Aida Barragan spent one of her first days on the job telling stories. In a big room, with other new recruits, in a session led by the CEO of Outpatient Services for Baptist Health of South Florida, Aida drafted, discussed, and practiced delivering real and fictional stories about her new company.

Aida Barragan spent one of her first days on the job telling stories.
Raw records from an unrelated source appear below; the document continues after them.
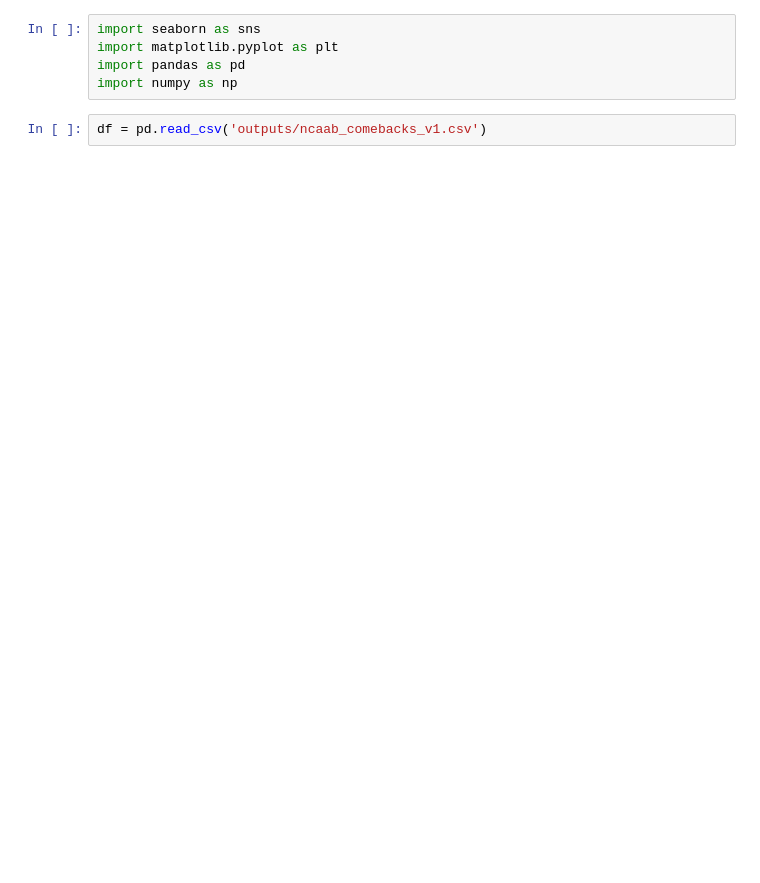
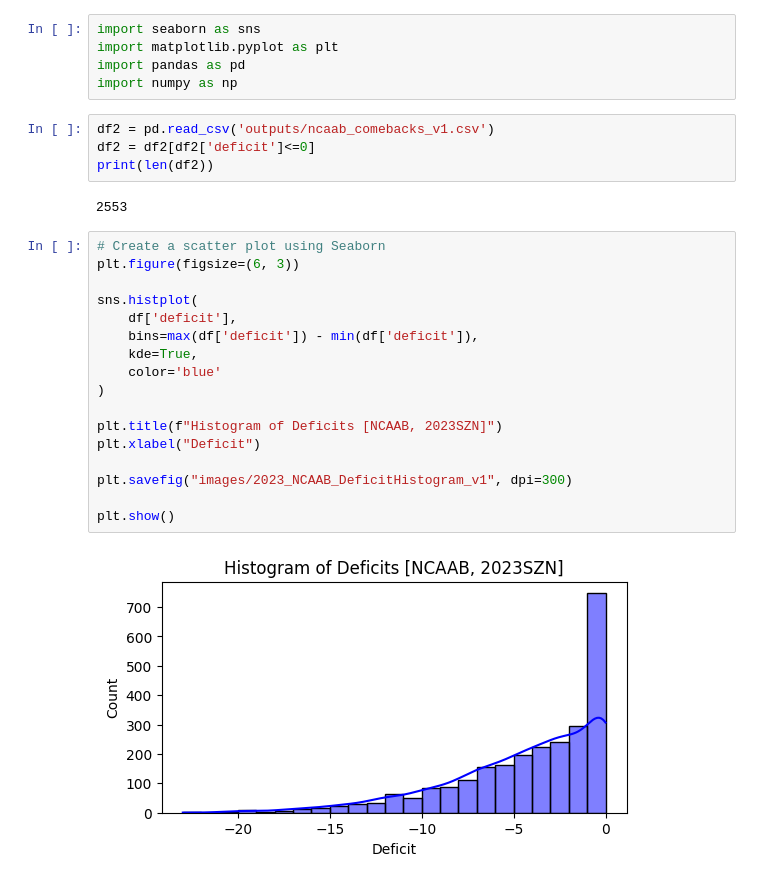
Before and after one commit to cwpace97/sports_analysis, a Jupyter notebook: ncaab_viz.ipynb, the cells around one changed output. Saved outputs shown, nothing was run; the diff lists cells and outputs as text; blank space fills up the shorter version.

```diff
--- a/ncaab_viz.ipynb
+++ b/ncaab_viz.ipynb
@@ -4,4 +4,27 @@ import matplotlib.pyplot as plt
 import pandas as pd
 import numpy as np
 # %%
-df = pd.read_csv('outputs/ncaab_comebacks_v1.csv')
+df2 = pd.read_csv('outputs/ncaab_comebacks_v1.csv')
+df2 = df2[df2['deficit']<=0]
+print(len(df2))
+# %% [output]
+2553
+# %%
+# Create a scatter plot using Seaborn
+plt.figure(figsize=(6, 3))
+
+sns.histplot(
+    df['deficit'],
+    bins=max(df['deficit']) - min(df['deficit']),
+    kde=True,
+    color='blue'
+)
+
+plt.title(f"Histogram of Deficits [NCAAB, 2023SZN]")
+plt.xlabel("Deficit")
+
+plt.savefig("images/2023_NCAAB_DeficitHistogram_v1", dpi=300)
+
+plt.show()
+# %% [output]
+[figure, added]
```
Also changed, not shown: parts of 4 cells of this notebook, 9 other files.
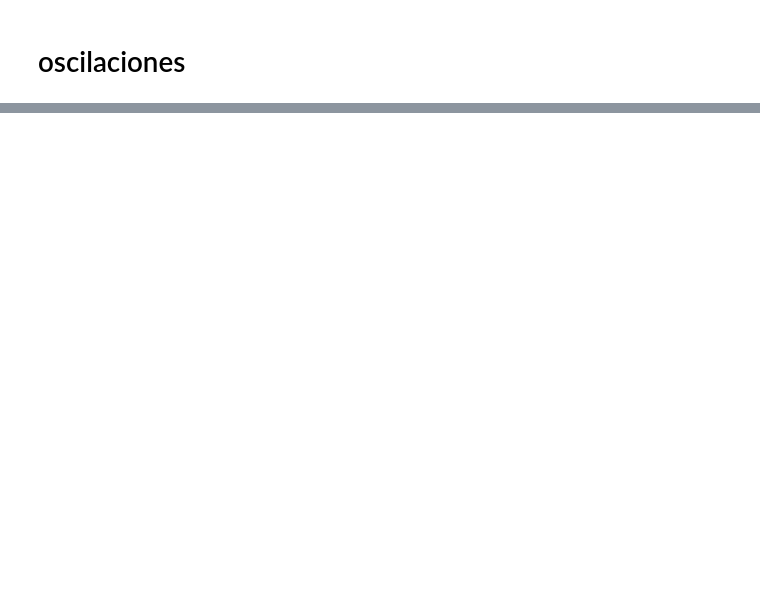
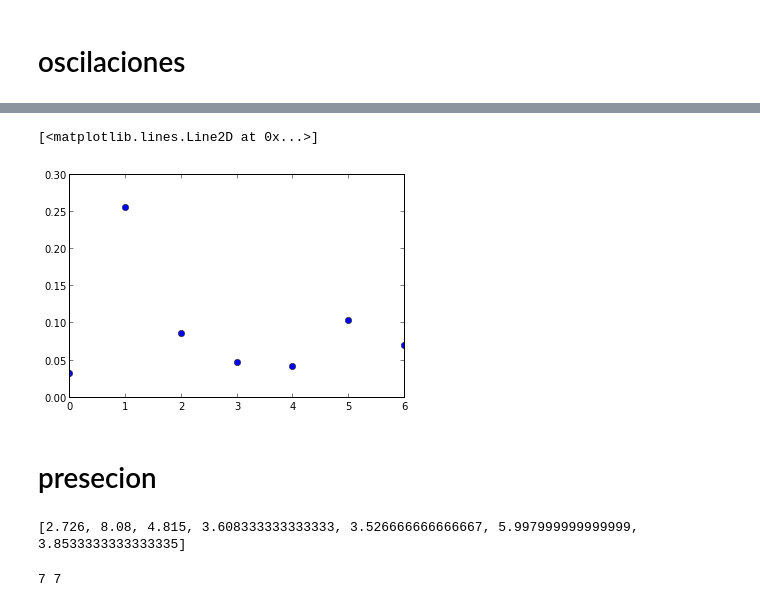
Before and after one commit to daniel-lozano/lab-intermedio, a Jupyter notebook: torque/Magnetico.ipynb, the cells around one changed output, grey strips where cells are left out. Saved outputs shown, nothing was run; the diff lists cells and outputs as text; code cells hidden in the pictures; blank space fills up the shorter version.

```diff
--- a/torque/Magnetico.ipynb
+++ b/torque/Magnetico.ipynb
@@ -62,0 +163,15 @@ ylabel("$ \mu $",rotation="horizontal",size=20)
+# %%
+T2=zeros(len(T),dtype="float")
+_B=zeros(len(T),dtype="float")
+K=zeros(len(T),dtype="float")
+for i in range(len(T)):
+    T2[i]=T[i]**2
+    _B[i]=1/A[i]*c
+    K[i]=c*A[i]*T[i]**2
+#plot(_B,T2,"ro")
+plot(K,"bo")
+# %% [output]
+[<matplotlib.lines.Line2D at 0x...>]
+[figure, added]
+# %% [markdown]
+# presecion
@@ -62,0 +181,14 @@ ylabel("$ \mu $",rotation="horizontal",size=20)
+# %%
+f=[2.7, 3.7, 5.5, 4.4, 4.8, 4.7, 6.4]
+T=[13.63/5,16.16/2,19.26/4,21.65/6,21.16/6,29.99/5,23.12/6]
+A=[2.3,1,2.65,2.9,3.3,1.7,3.9]
+print T
+# %% [output]
+[2.726, 8.08, 4.815, 3.608333333333333, 3.526666666666667, 5.997999999999999, 3.8533333333333335]
+# %%
+w=zeros(len(f),dtype="float")
+for i in range(len(f)):
+    w[i]=f[i]/(2*pi)
+print len(w),len(f)
+# %% [output]
+7 7
```
Also changed, not shown: parts of 28 cells of this notebook.
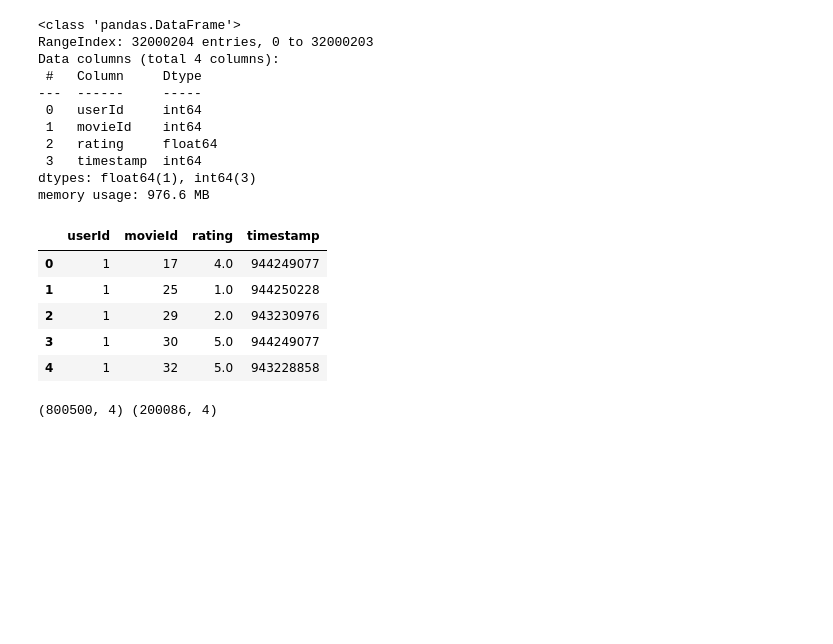
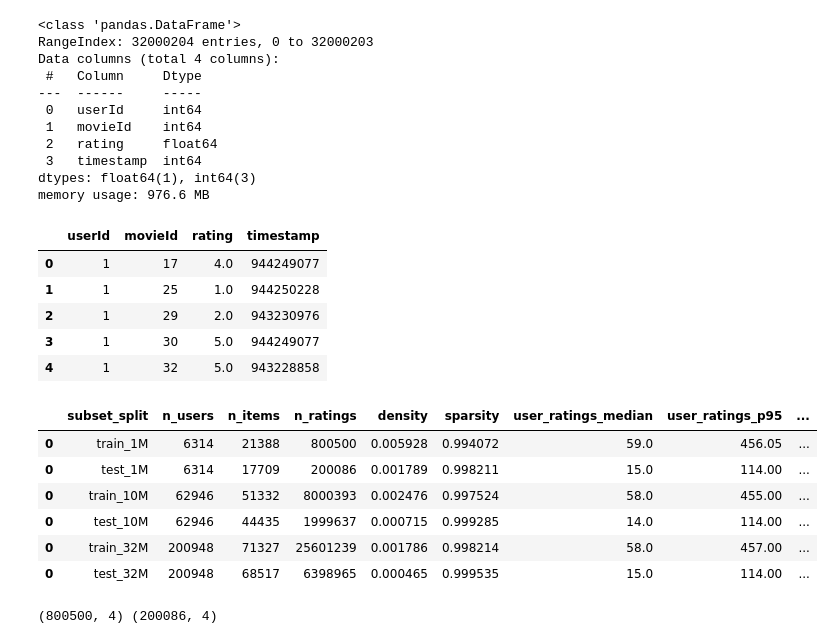
Before and after one commit to AlexanderSh11/recsys-benchmark, a Jupyter notebook: benchmarks/run_benchmark.ipynb, the cells around one changed output. Drawn from its saved outputs; the diff is of its cells as text; code cells hidden in the pictures; blank space fills up the shorter version.

```diff
--- a/benchmarks/run_benchmark.ipynb
+++ b/benchmarks/run_benchmark.ipynb
@@ -14,3 +16,5 @@ from utils.data_load import load_dataset, make_subset, save_df, split_train_test
+# %%
+pd.set_option("display.max_columns", 25)
 # %%
 DATA_PATH = "../data/raw/ratings.csv"
 
@@ -52,6 +56,28 @@ df.head()
 | 2 | 1 | 29 | 2.0 | 943230976 |
 | 3 | 1 | 30 | 5.0 | 944249077 |
 | 4 | 1 | 32 | 5.0 | 943228858 |
+# %%
+stats = pd.concat(
+    {
+        "train_1M": dataframe_stats(df=load_dataset(DATA_TRAIN_1M_PATH)),
+        "test_1M":  dataframe_stats(df=load_dataset(DATA_TEST_1M_PATH)),
+        "train_10M": dataframe_stats(df=load_dataset(DATA_TRAIN_10M_PATH)),
+        "test_10M":  dataframe_stats(df=load_dataset(DATA_TEST_10M_PATH)),
+        "train_32M": dataframe_stats(df=load_dataset(DATA_TRAIN_32M_PATH)),
+        "test_32M":  dataframe_stats(df=load_dataset(DATA_TEST_32M_PATH)),
+    },
+    names=["subset_split"],
+).reset_index(level="subset_split")
+
+stats
+# %% [output]
+|  | subset_split | n_users | n_items | n_ratings | density | sparsity | user_ratings_median | user_ratings_p95 | ... |
+| 0 | train_1M | 6314 | 21388 | 800500 | 0.005928 | 0.994072 | 59.0 | 456.05 | ... |
+| 0 | test_1M | 6314 | 17709 | 200086 | 0.001789 | 0.998211 | 15.0 | 114.00 | ... |
+| 0 | train_10M | 62946 | 51332 | 8000393 | 0.002476 | 0.997524 | 58.0 | 455.00 | ... |
+| 0 | test_10M | 62946 | 44435 | 1999637 | 0.000715 | 0.999285 | 14.0 | 114.00 | ... |
+| 0 | train_32M | 200948 | 71327 | 25601239 | 0.001786 | 0.998214 | 58.0 | 457.00 | ... |
+| 0 | test_32M | 200948 | 68517 | 6398965 | 0.000465 | 0.999535 | 15.0 | 114.00 | ... |
 # %%
 try:
     train = load_dataset(DATA_TRAIN_1M_PATH)
```
Also changed, not shown: parts of 1 cell of this notebook, 1 other file.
In a big room, with other new recruits, in a session led by the CEO of Outpatient Services for Baptist Health of South Florida, Aida drafted, discussed, and practiced delivering real and fictional stories about her new company.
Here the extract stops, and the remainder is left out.